In one of the largest-ever settlements with an individual under the False Claims Act, a Florida dermatologist agreed to pay $26.1 million to resolve claims that he accepted illegal kickbacks and billed Medicare for thousands of medically unnecessary skin surgeries.
The Department of Justice agreed to the settlement with Steven J. Wasserman, M.D., in a suit that got its start when a pathologist at a lab involved in the kickback scheme filed a complaint under the whistleblower provisions of the False Claims Act.
The United States later filed its own complaint, but the original whistleblower, Alan Freedman, M.D., is entitled to more than $4 million of the settlement.

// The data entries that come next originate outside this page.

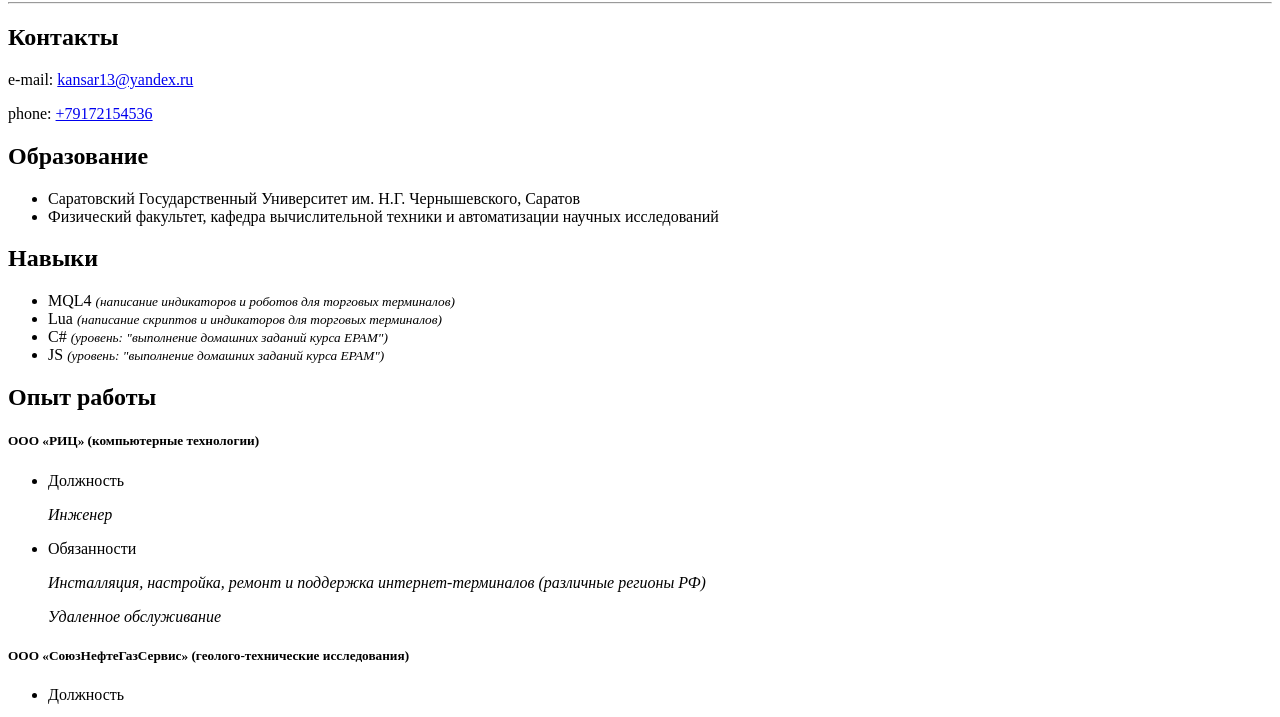
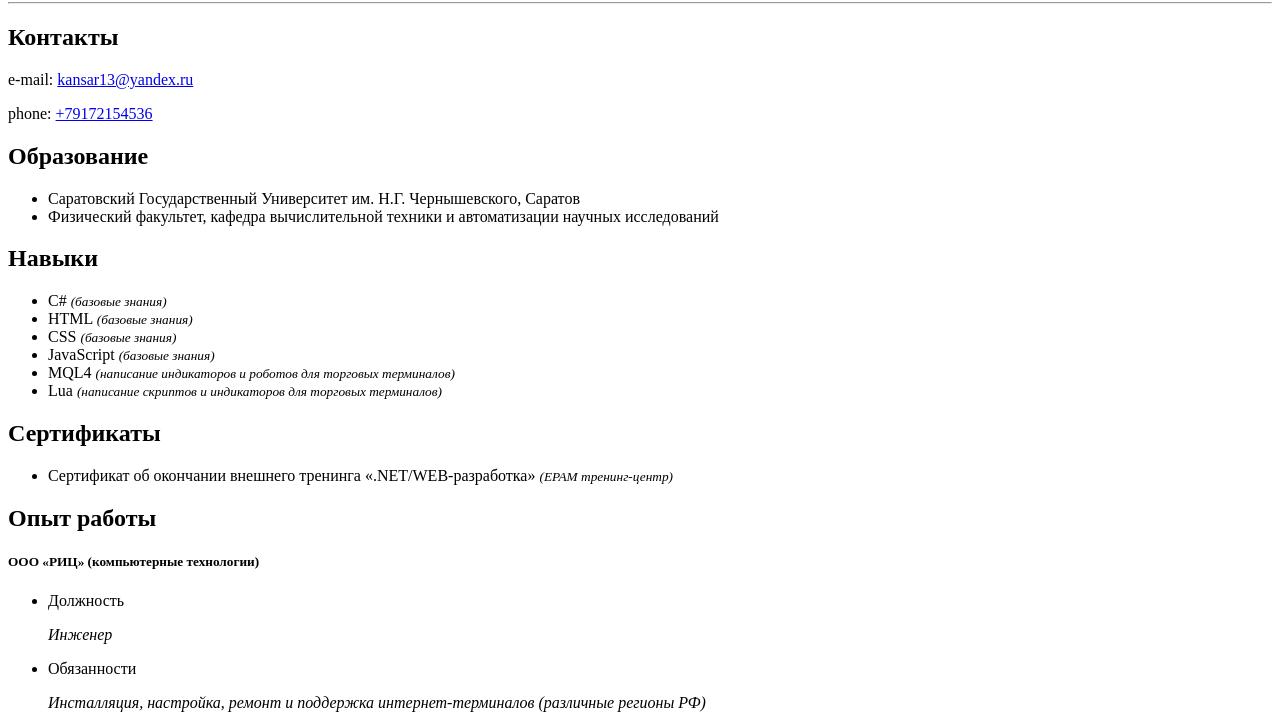
Before and after one commit to KanSars/CV, a plain HTML site: page index.html in a window 1280 px wide. Shown: the part 78-795 px from the top of the page. Drawn offline with Linux system fonts and the light colour scheme.

Commit message:
skills fixed, certificate added

```diff
--- a/index.html
+++ b/index.html
@@ -43,16 +43,32 @@
     <h2>Навыки</h2>
     <ul>
         <li>
+            C# <i><small> (базовые знания) </small></i>
+        </li>
+        <li>
+            HTML <i><small> (базовые знания) </small></i>
+        </li>
+        <li>
+            CSS <i><small> (базовые знания) </small></i>
+        </li>
+        <li>
+            JavaScript <i><small> (базовые знания) </small></i>
+        </li>
+        <li>
             MQL4 <i><small> (написание индикаторов и роботов для торговых терминалов) </small></i>
         </li>
         <li>
             Lua <i><small> (написание скриптов и индикаторов для торговых терминалов) </small></i>
         </li>
+    </ul>
+
+    <!--Сертификаты-->
+
+    <h2>Сертификаты</h2>
+
+    <ul>
         <li>
-            C# <i><small> (уровень: "выполнение домашних заданий курса EPAM") </small></i>
-        </li>
-        <li>
-            JS <i><small> (уровень: "выполнение домашних заданий курса EPAM") </small></i>
+            Сертификат об окончании внешнего тренинга «.NET/WEB-разработка» <i><small> (EPAM тренинг-центр) </small></i>
         </li>
     </ul>
 
```
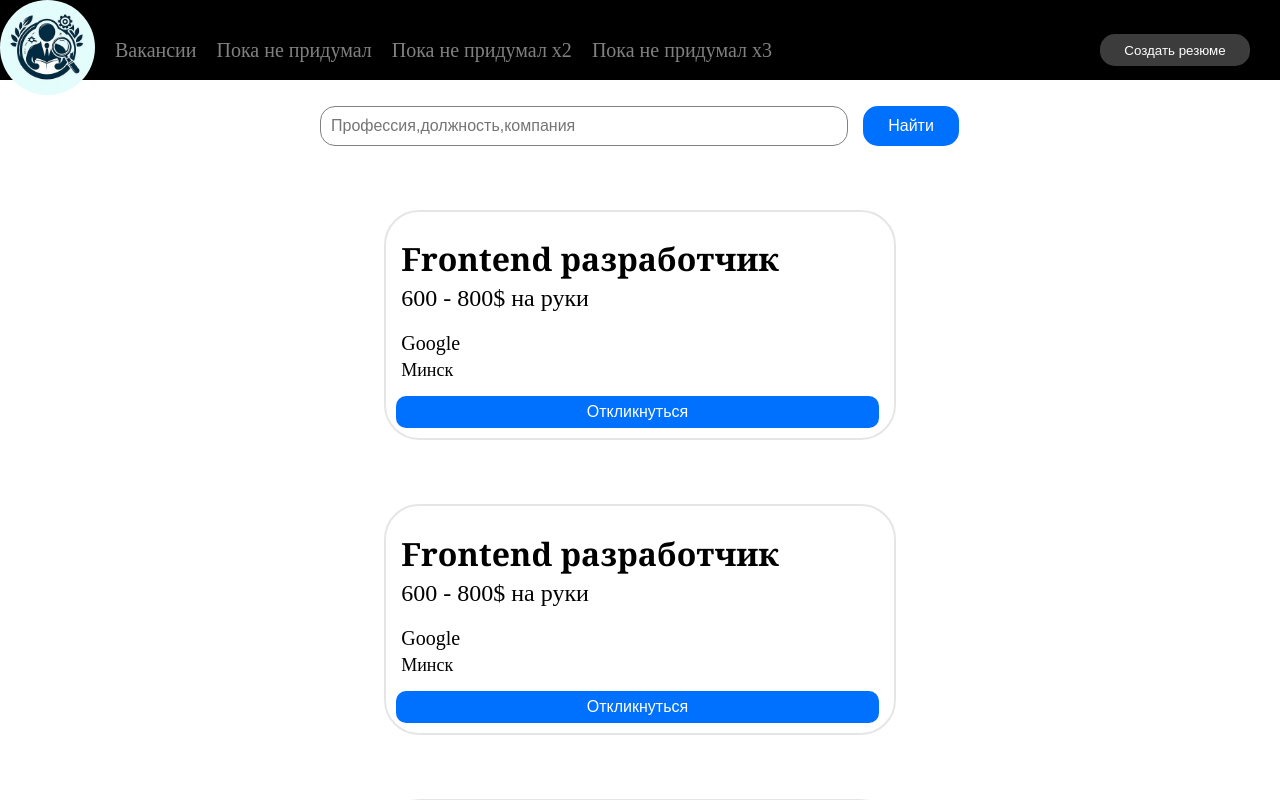
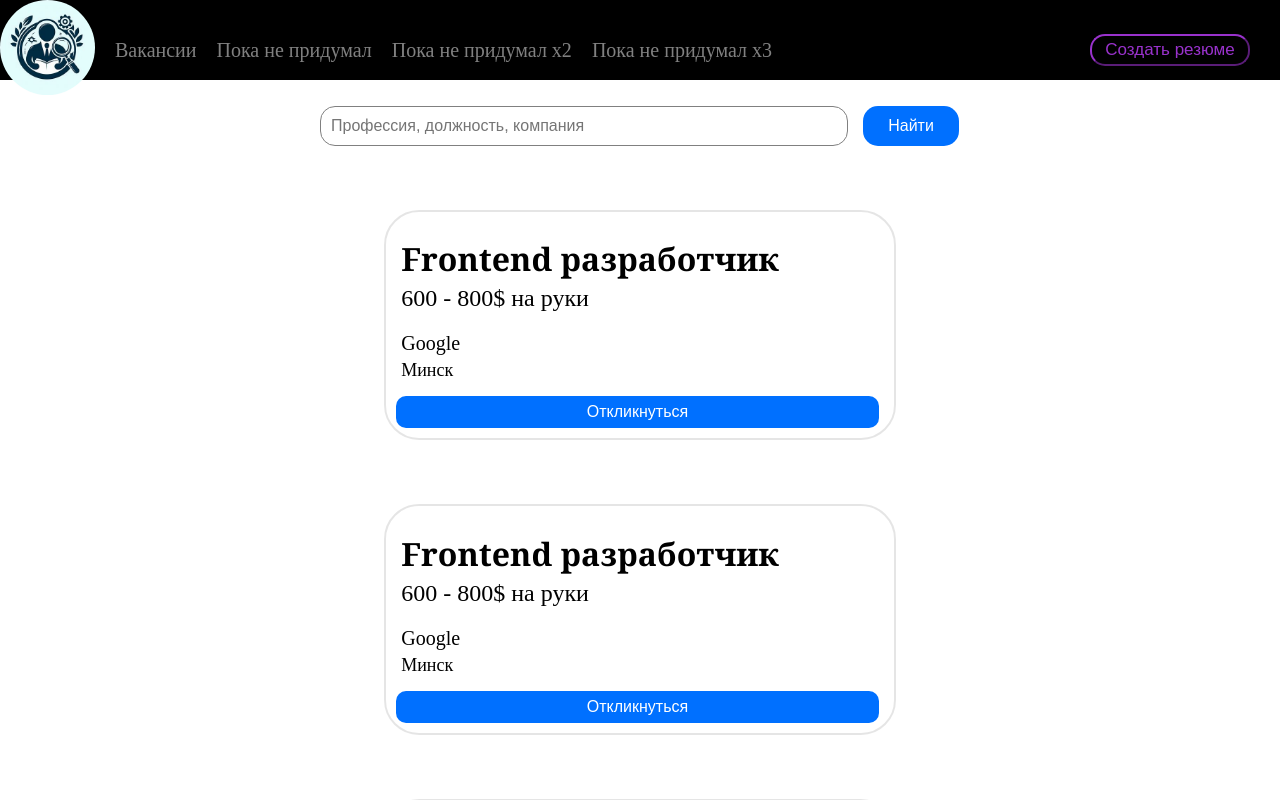
Before and after one commit to ArtemMaslouski/WorkService, a React (Create React App) app in the folder workservice/: page / in a window 1280 px wide. Shown: the top 800 px of the page. Built offline with nearby package versions, Linux system fonts and the light colour scheme.

Commit message:
Resolve problem with thirdName

```diff
--- a/workservice/src/components/CreateResume/FullResume.tsx
+++ b/workservice/src/components/CreateResume/FullResume.tsx
@@ -12,7 +12,7 @@ const FullResume = () => {
           <div className='create-resume__full-resume__name-block'>
             <InputName />
             <SurnameInput />
-            <ThirdNameInput/>
+            <ThirdNameInput />
           </div>
         </>
     )
--- a/workservice/src/modules/CreateResume/SurnameInput.tsx
+++ b/workservice/src/modules/CreateResume/SurnameInput.tsx
@@ -2,10 +2,10 @@ import React from 'react'
 
 const SurnameInput:React.FC = () => {
     return (
-        <>
+        <div className='create-resume__surname'>
              <div className='create-resume__surname__text'>Фамилия</div>
              <input type="text" className='create-resume__surname__input' placeholder={'Введите фамилию'} />
-        </>
+        </div>
     )
 }
 
--- a/workservice/src/modules/CreateResume/ThirdNameInput.tsx
+++ b/workservice/src/modules/CreateResume/ThirdNameInput.tsx
@@ -3,10 +3,10 @@ import React from 'react'
 import './sass/CreateResume.scss'
 const ThirdNameInput: React.FC = () => {
     return (
-        <>
+        <div className='create-resume__third-name'>
             <div className='create-resume__third-name__text'>Отчество</div>
             <input className='create-resume__third-name__input' type="text" placeholder={'Введите отчество'} />
-        </>
+        </div>
     )
 }
 
--- a/workservice/src/modules/CreateResume/sass/CreateResume.scss
+++ b/workservice/src/modules/CreateResume/sass/CreateResume.scss
@@ -28,9 +28,6 @@
             border-radius: 20px;
             padding-left: 1%;
             font-size: 18px;
-        }
-        &__warning{
-            display: inline-block;
         }
     }
     &__surname{
--- a/workservice/src/modules/MainWindow/MainSearchInput.tsx
+++ b/workservice/src/modules/MainWindow/MainSearchInput.tsx
@@ -8,7 +8,7 @@ const handleClick = () => {
 const MainSearchInput = () => {
     return (
         <div className='main-window__search-input__header'>
-            <input className='main-window__search-input' type="text" maxLength={50} placeholder='Профессия,должность,компания'/>
+            <input className='main-window__search-input' type="text" maxLength={50} placeholder='Профессия, должность, компания'/>
             <button className='main-window__search-button' onClick={handleClick}>Найти</button>
         </div>
     )
--- a/workservice/src/modules/MainWindow/sass/MainWindow.scss
+++ b/workservice/src/modules/MainWindow/sass/MainWindow.scss
@@ -101,18 +101,22 @@
             border-radius: 50px;
         }
         &__create-resume{
-            color: #FFFFFF;
+            color: #9932CC;
             margin-right: 30px;
             margin-left: auto;
-            background-color: rgb(60,60,60);
+            background-color: black;
             border-radius: 15px;
-            border: none;
+            border-color: #9932CC;
+            border-width: 2px;
             height: 4vh;
-            width: 150px;
+            width: 160px;
             &:hover{
                 background-color: rgb(90,90,90);
                 cursor: pointer
             }
+            font-size: 17px;
+            padding-left: 10px;
+            padding-right: 10px;
         }
 
         ul {
```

According to the Justice Department, Dr. Wasserman sent skin specimens from Medicare patients to a Tampa pathology lab for testing. In exchange for the referrals, the lab made it seem as if Dr. Wasserman had done the work himself — and Dr. Wasserman then billed Medicare.
To feed this arrangement, the Justice Department alleged, Dr. Wasserman targeted thousands of Medicare patients for unnecessary skin surgeries.
“Doctors who take illegal kickbacks and perform unnecessary procedures not only put their own financial self-interest over their duty to their patients, they raise the cost of health care for all of us,” said Stuart F. Delery, Principal Deputy Assistant Attorney General for the Civil Division of the Department of Justice.
The Employment Law Group® law firm’s whistleblower attorneys have helped many clients file suit against employers that fraudulently bill the U.S. government, and have established favorable precedents under the retaliation provision of the False Claims Act.